Virtualization has since changed everything about how IT infrastructures are built, Ayres said. "The world is heading to software-defined everything," he said. "Software-defined storage, software-defined networking, software-defined data centers are giving customers more agile, more efficient infrastructures than we ever thought was possible."
As virtualization has matured, the solutions have become increasingly complex to include the cloud and mobility, said Dhruv Gulati, executive vice president of Lilien Systems, a Larkspur, Calif.-based solution provider. That has been a boon to the channel, which is playing a key role in helping customers see the value of the technology and finding the right solutions, Gulati said.
"A lot of what's happening with virtualization is noise to customers," he said. "We as solution providers have to know what to support, and why to support it, in order to meet customer needs."

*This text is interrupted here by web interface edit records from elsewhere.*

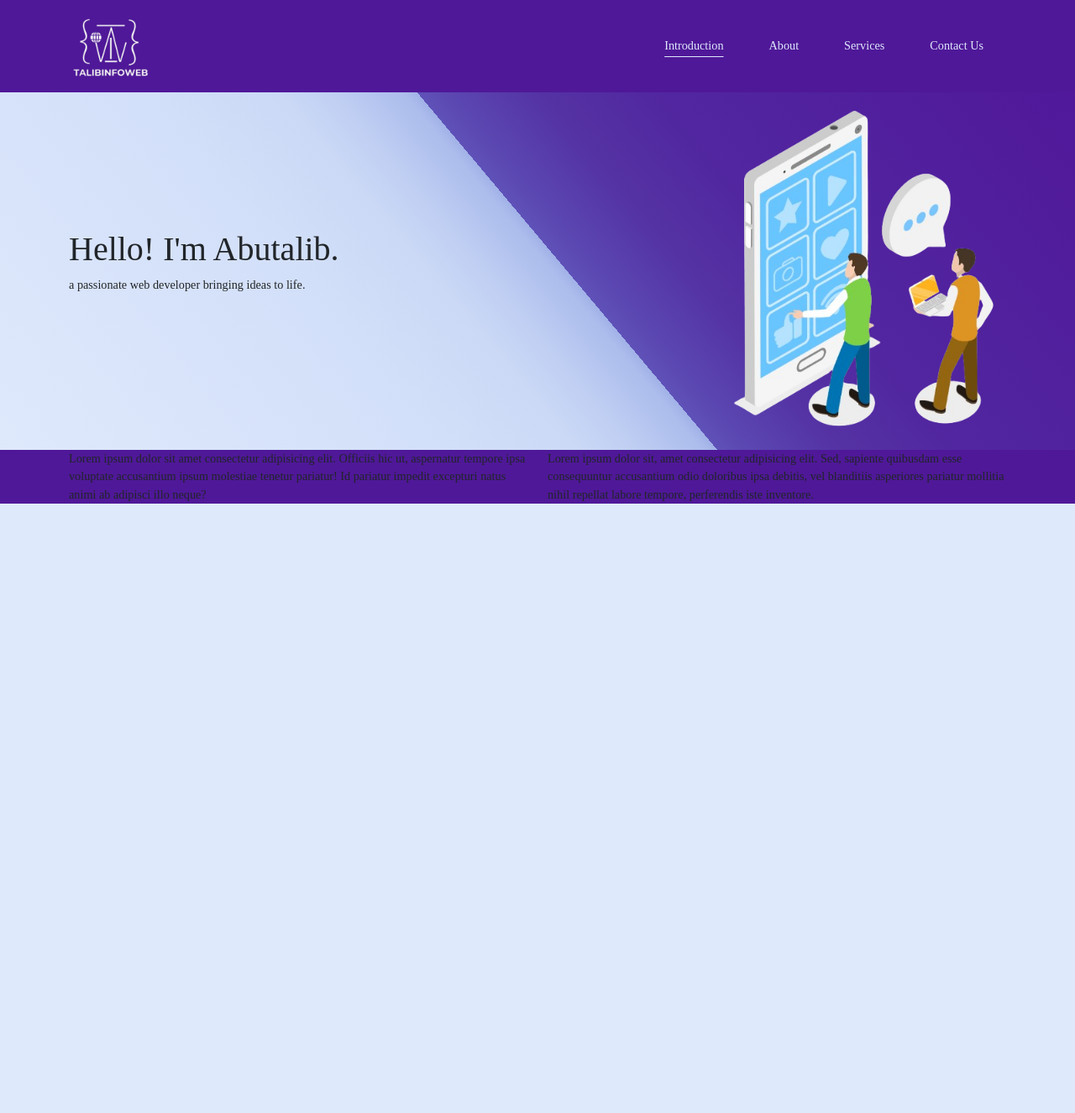
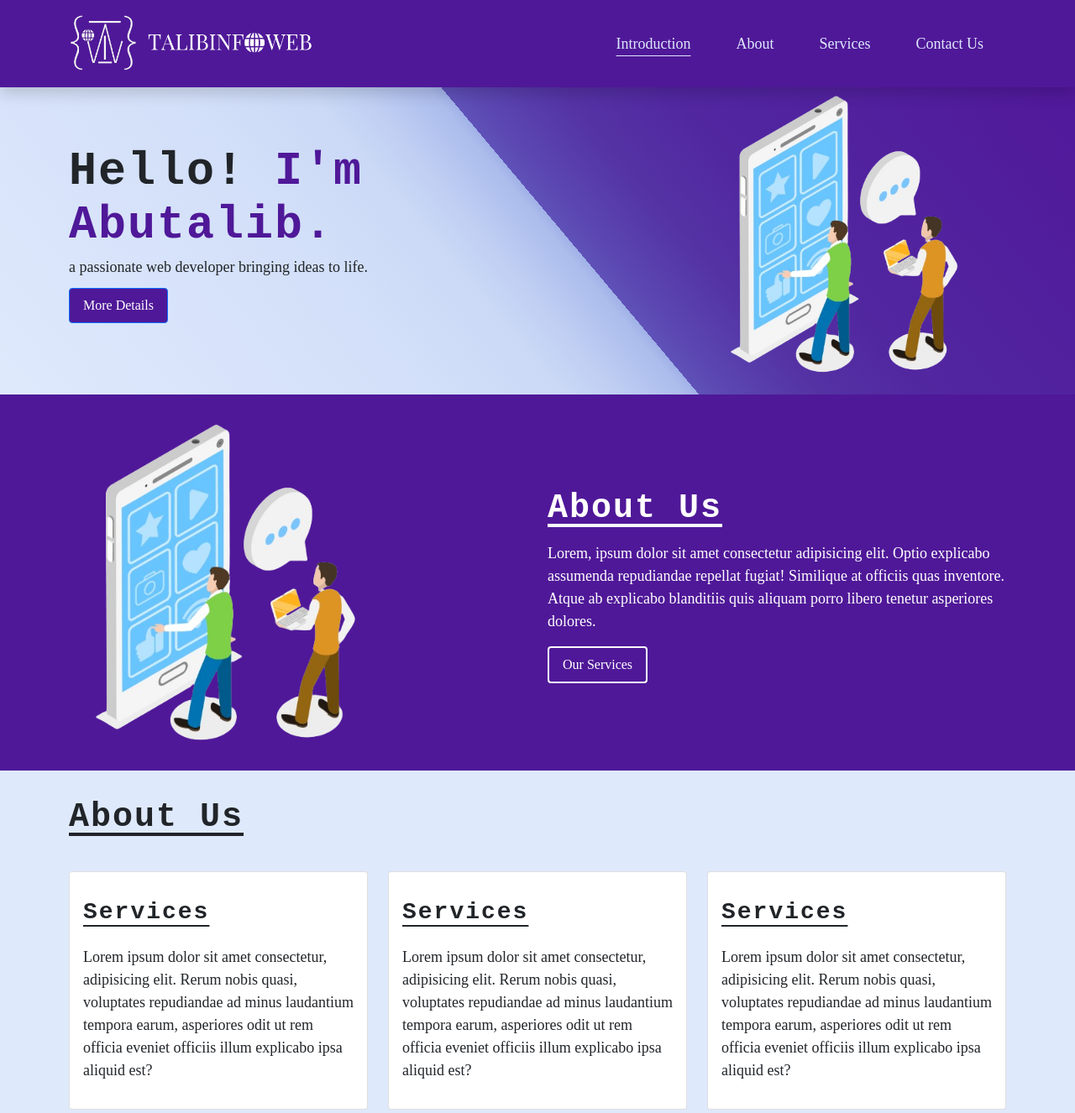
Before and after one commit to Abutalib2002/Portfolio, a plain HTML site: page TalibInfoweb.com/index.html in a window 1280 px wide. Shown: the top 1326 px of the page at 84% size. Before the commit the page ends 800 px from the top, so only its background shows below. Drawn offline with nearby package versions, Linux system fonts and the light colour scheme; a web font is replaced by a local one.

Commit message:
Add files via upload

```diff
--- a/TalibInfoweb.com/assets/Styles/style.css
+++ b/TalibInfoweb.com/assets/Styles/style.css
@@ -1,13 +1,13 @@
 /* Set Default elements */
 :root {
-    --maroon : #4F1898;
-    --sandal : #dfe9fc;
-    --white : #fff;
+    --maroon: #4F1898;
+    --sandal: #dfe9fc;
+    --white: #fff;
 
 }
 
 /* Set All 0 for spacing  */
-*{
+* {
     padding: 0;
     margin: 0;
     box-sizing: border-box;
@@ -19,49 +19,106 @@ body {
     font-family: "Sedan SC", serif;
     font-weight: 500;
     font-style: normal;
-    font-size: calc(0.8vw + 4px);
+    font-size: 18px;
     background-color: var(--sandal);
 }
+
 /* Set Heading styles  */
 .heading {
-    color: var(--maroon);
     font-family: "Ubuntu Sans Mono", monospace;
     font-weight: 700;
-    line-height: 1.3rem;
+    line-height: 4rem;
     letter-spacing: 2px;
-}
-
-/* Link styles */
-.link {
-    text-decoration: none;
-    color: var(--maroon);
-}
-
-/* Odd Bg */
-.odd {
-    background-color: var(--maroon);
-}
-
-/* Navlink Styles */
-.nav-link{
-    border: 3px solid transparent;
-    border-radius: 30px;
-    margin-inline: 8px !important;
-    color:var(--sandal) !important ;
-}
- .nav-link:hover , .active{
     text-decoration: underline;
     text-underline-offset: 8px;
 }
 
-.navbar-brand  img {
-    width: 100px !important;
+/* Link styles */
+.link,
+.odd-text {
+    text-decoration: none;
+    color: var(--maroon) !important;
+}
+
+.odd-text {
+    color: var(--maroon) !important;
+}
+
+/* Odd Bg */
+.odd,
+.btn-primary {
+    background-color: var(--maroon);
+}
+
+.btn-primary:hover {
+    background-color: unset;
+    box-shadow: none;
+    outline: none;
+    border: 2px solid var(--maroon);
+    color: var(--maroon) !important;
+}
+
+.btn-secondary {
+    border: 2px solid var(--white);
+    color: var(--white) !important;
+    background-color: unset;
+}
+
+.btn-secondary:hover {
+    background-color: var(--white);
+    box-shadow: none;
+    outline: none;
+    border: 2px solid var(--maroon);
+    color: var(--maroon) !important;
+}
+
+
+.btn-secondary:focus,
+.btn-primary:focus {
+    border: unset;
+    outline: none;
+    box-shadow: none !important;
+}
+
+.odd-heading {
+    color: var(--white) !important;
+}
+
+h1 {
+    font-size: 55px;
+    text-decoration: none !important;
+}
+
+h2 {
+    font-size: 40px;
+}
+
+/* Navlink Styles */
+.nav-link {
+    border: 3px solid transparent;
+    border-radius: 30px;
+    margin-inline: 8px !important;
+    color: var(--sandal) !important;
+}
+
+.nav-link:hover,
+.active {
+    text-decoration: underline;
+    text-underline-offset: 8px;
+}
+
+.navbar-brand {
+    width: clamp(200px, 70%, 300px);
+}
+
+.navbar-brand img,
+.hero-img {
+    width: clamp(200px, 100%, 350px);
 }
 
 .hero {
-    margin-top: 6.5rem;
-    background-image: linear-gradient(
-  50deg,
+    margin-top: clamp(4rem, 5.5rem, 6.5rem);
+    background-image: linear-gradient(50deg,
             hsl(219deg 83% 93%) 1%,
             hsl(220deg 75% 90%) 33%,
             hsl(221deg 71% 88%) 42%,
@@ -83,6 +140,5 @@ body {
             hsl(254deg 47% 46%) 57%,
             hsl(258deg 53% 42%) 61%,
             hsl(261deg 61% 39%) 69%,
-  hsl(266deg 73% 35%) 99%
-);
+            hsl(266deg 73% 35%) 99%);
 }
--- a/TalibInfoweb.com/index.html
+++ b/TalibInfoweb.com/index.html
@@ -32,10 +32,9 @@
 <body>
     <section class="header">
         <header>
-            <nav class="navbar navbar-expand-lg navbar-light odd py-0 fixed-top">
+            <nav class="navbar navbar-expand-lg navbar-light shadow odd py-2 fixed-top">
                 <div class="container">
-                    <a class="navbar-brand " href="#"><img src="./assets/Images/logo/D__1_-removebg-preview.png"
-                            alt=""></a>
+                    <a class="navbar-brand " href="#"><img src="./assets/Images/logo/TALIB (2) (1).png" alt=""></a>
                     <button class="navbar-toggler" type="button" data-bs-toggle="collapse" data-bs-target="#navbarNav"
                         aria-controls="navbarNav" aria-expanded="false" aria-label="Toggle navigation">
                         <span class="navbar-toggler-icon"></span>
@@ -43,16 +42,17 @@
                     <div class="collapse navbar-collapse" id="navbarNav">
                         <ul class="navbar-nav ms-auto">
                             <li class="nav-item">
-                                <a class="nav-link px-3 py-1 active" aria-current="page" href="#">Introduction</a>
+                                <a class="nav-link text-center text-lg-start px-3 py-1 active" aria-current="page"
+                                    href="#">Introduction</a>
                             </li>
                             <li class="nav-item">
-                                <a class="nav-link px-3 py-1" href="#">About</a>
+                                <a class="nav-link text-center text-lg-start px-3 py-1" href="#">About</a>
                             </li>
                             <li class="nav-item">
-                                <a class="nav-link px-3 py-1" href="#">Services</a>
+                                <a class="nav-link text-center text-lg-start px-3 py-1" href="#">Services</a>
                             </li>
                             <li class="nav-item">
-                                <a class="nav-link px-3 py-1" href="#">Contact Us</a>
+                                <a class="nav-link text-center text-lg-start px-3 py-1" href="#">Contact Us</a>
                             </li>
 
                         </ul>
@@ -62,30 +62,105 @@
         </header>
     </section>
 
-    <section class="hero">
+    <section class="hero py-3">
         <div class="container">
-            <div class="row justify-content-between">
-                <div class="col-lg-4 col-md-6 col-12 py-3 align-self-center">
-                    <h1>Hello! I'm Abutalib.</h1>
-                    <p>a passionate web developer bringing ideas to life.</p>
+            <div class="row  justify-content-lg-between  ">
+                <div class="col-lg-4  col-md-6 col-6 align-self-center">
+                    <h1 class="heading">Hello! <span class="odd-text">I'm Abutalib.</span></h1>
+                    <p class="lh-1">a passionate web developer bringing ideas to life.</p>
+                    <a href="" class="btn btn-primary py-2 px-3">More Details</a>
                 </div>
-                <div class="col-lg-4 col-md-6 col-12 py-3">
-                    <img src="./assets/Images/pngs/D__3_-removebg-preview.png" width="400" alt="">
+                <div class="col-lg-4  col-md-6 col-2 ">
+                    <img src="./assets/Images/pngs/D__3_-removebg-preview.png" alt="" class="w-lg-100 hero-img">
                 </div>
             </div>
         </div>
     </section>
-    <section class="about odd">
+    <section class="about odd py-4">
+        <div class="container">
+            <div class="row justify-content-between">
+                <div class="col-lg-4 col-md-6 col-12"><img src="./assets/Images/pngs/D__3_-removebg-preview.png"
+                        width="400" alt="">
+                </div>
+                <div class="col-lg-6 col-md-6 col-12 align-self-center">
+                    <h2 class="heading odd-heading">About Us</h2>
+                    <p class="text-white">Lorem, ipsum dolor sit amet consectetur adipisicing elit. Optio explicabo
+                        assumenda repudiandae repellat fugiat! Similique at officiis quas inventore. Atque ab explicabo
+                        blanditiis quis aliquam porro libero tenetur asperiores dolores.</p>
+                    <a href="" class="btn btn-secondary py-2 px-3">Our Services</a>
+                </div>
+            </div>
+        </div>
+    </section>
+
+    <section class="service  py-4">
+        <div class="container">
+            <div class="row justify-content-between">
+                <div class="col-lg-12 col-md-12 col-12 align-self-center">
+                    <h2 class=" heading">About Us</h2>
+                </div>
+            </div>
+
+            <div class="row justify-content-center justify-content-lg-between mt-4 mb-3">
+                <div class="col-lg-4 col-md-4 col-12">
+                    <div class="card">
+                        <div class="card-body">
+                            <h3 class="heading">Services</h3>
+                            <p class="content">Lorem ipsum dolor sit amet consectetur, adipisicing elit. Rerum nobis
+                                quasi, voluptates repudiandae ad minus laudantium tempora earum, asperiores odit ut rem
+                                officia eveniet officiis illum explicabo ipsa aliquid est?</p>
+                        </div>
+                    </div>
+                </div>
+                <div class="col-lg-4 col-md-4 col-12">
+                    <div class="card">
+                        <div class="card-body">
+                            <h3 class="heading">Services</h3>
+                            <p class="content">Lorem ipsum dolor sit amet consectetur, adipisicing elit. Rerum nobis
+                                quasi, voluptates repudiandae ad minus laudantium tempora earum, asperiores odit ut rem
+                                officia eveniet officiis illum explicabo ipsa aliquid est?</p>
+                        </div>
+                    </div>
+                </div>
+                <div class="col-lg-4 col-md-4 col-12">
+                    <div class="card">
+                        <div class="card-body">
+                            <h3 class="heading">Services</h3>
+                            <p class="content">Lorem ipsum dolor sit amet consectetur, adipisicing elit. Rerum nobis
+                                quasi, voluptates repudiandae ad minus laudantium tempora earum, asperiores odit ut rem
+                                officia eveniet officiis illum explicabo ipsa aliquid est?</p>
+                        </div>
+                    </div>
+                </div>
+            </div>
+        </div>
+    </section>
+
+    <section class="about odd py-4">
+        <div class="container">
+            <div class="row justify-content-between">
+                <div class="col-lg-6 col-md-6 col-12 bg-light"><img src="./assets/Images/pngs/D__3_-removebg-preview.png"
+                        width="400" alt="">
+                </div>
+                <div class="col-lg-5 col-md-6 col-12 align-self-center">
+                    <h2 class="heading odd-heading">About Us</h2>
+                    <p class="text-white">Lorem, ipsum dolor sit amet consectetur adipisicing elit. Optio explicabo
+                        assumenda repudiandae repellat fugiat! Similique at officiis quas inventore. Atque ab explicabo
+                        blanditiis quis aliquam porro libero tenetur asperiores dolores.</p>
+                    <a href="" class="btn btn-secondary py-2 px-3">Our Services</a>
+                </div>
+            </div>
+        </div>
+    </section>
+
+    <section class="footer  py-4">
         <div class="container">
             <div class="row">
-                <div class="col-lg-6 col-md-6 col-12">Lorem ipsum dolor sit amet consectetur adipisicing elit. Officiis
-                    hic ut, aspernatur tempore ipsa voluptate accusantium ipsum molestiae tenetur pariatur! Id pariatur
-                    impedit excepturi natus animi ab adipisci illo neque?
-
+                <div class="col-lg-12 col-md-12 col-12 ">
+                    <p class=" text-center">Lorem, ipsum dolor sit amet consectetur adipisicing elit. Optio explicabo
+                        assumenda repudiandae repellat fugiat! Similique at officiis quas inventore. Atque ab explicabo
+                        blanditiis quis aliquam porro libero tenetur asperiores dolores.</p>
                 </div>
-                <div class="col-lg-6 col-md-6 col-12">Lorem ipsum dolor sit, amet consectetur adipisicing elit. Sed,
-                    sapiente quibusdam esse consequuntur accusantium odio doloribus ipsa debitis, vel blanditiis
-                    asperiores pariatur mollitia nihil repellat labore tempore, perferendis iste inventore.</div>
             </div>
         </div>
     </section>
```
Also changed, not shown: TalibInfoweb.com/assets/Images/logo/D__4_-removebg-preview.png (added), TalibInfoweb.com/assets/Images/logo/TALIB (2) (1).png (added), TalibInfoweb.com/assets/Images/logo/TALIBINFOWEB-removebg-preview.png (added), TalibInfoweb.com/assets/Images/logo/TALIB__1_-removebg-preview (1).png (added), TalibInfoweb.com/assets/Images/logo/TALIB__1_-removebg-preview.png (added), TalibInfoweb.com/assets/Images/logo/Untitled_design__5_-removebg-preview.png (added). Lines whose indentation alone changed are shown as unchanged.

The widespread adoption of virtualization technology also has enabled solution providers to grow their professional services business, said Joe Kadlec, vice president and senior partner at Consiliant Technologies, an Irvine, Calif.-based solution provider.
"Our customers are looking for help in their virtualization move, whether it's server, storage or converged infrastructure," Kadlec said. "They're busy keeping operations running, and look to us to provide the horsepower to let them implement their strategies."
That opportunity to provide the services to support customers' virtualization requirements will only grow in the future, especially as more and more of the data center gets virtualized, Kadlec said.
"Network virtualization provides flexibility for customers' business, as well as the ability to implement networks in a much more timely fashion than buying and deploying new hardware," he said.
Ayres said as data centers become more and more software-defined because of virtualization, solution providers will require a wide range of new skill sets that will allow them to write code to new virtualization platforms and APIs.
Customers also are using virtualization technology to build private and secure platforms as part of their cloud infrastructures, providing channel partners future opportunities to help customers make the right choice from a variety of solutions, he said.
"The sky's the limit," he said. "We're almost in version 2.0 of virtualization technology. This will continue to be a major fuel source to the channel. It's complex and disruptive."
CRN's Virtualization 50 is a list of 50 virtualization vendors solution providers should know. Note it is not the "Virtualization Top 50," or the "Virtualization Biggest 50," or the "Virtualization Most Important 50." Instead, the list brings together a wide range of large and small vendors from every part of the virtualization industry, including providers of technology to help customers implement virtual server, storage, desktop, networking and application infrastructures, manage those infrastructures, and make those infrastructures a platform on which cloud and mobility can be built.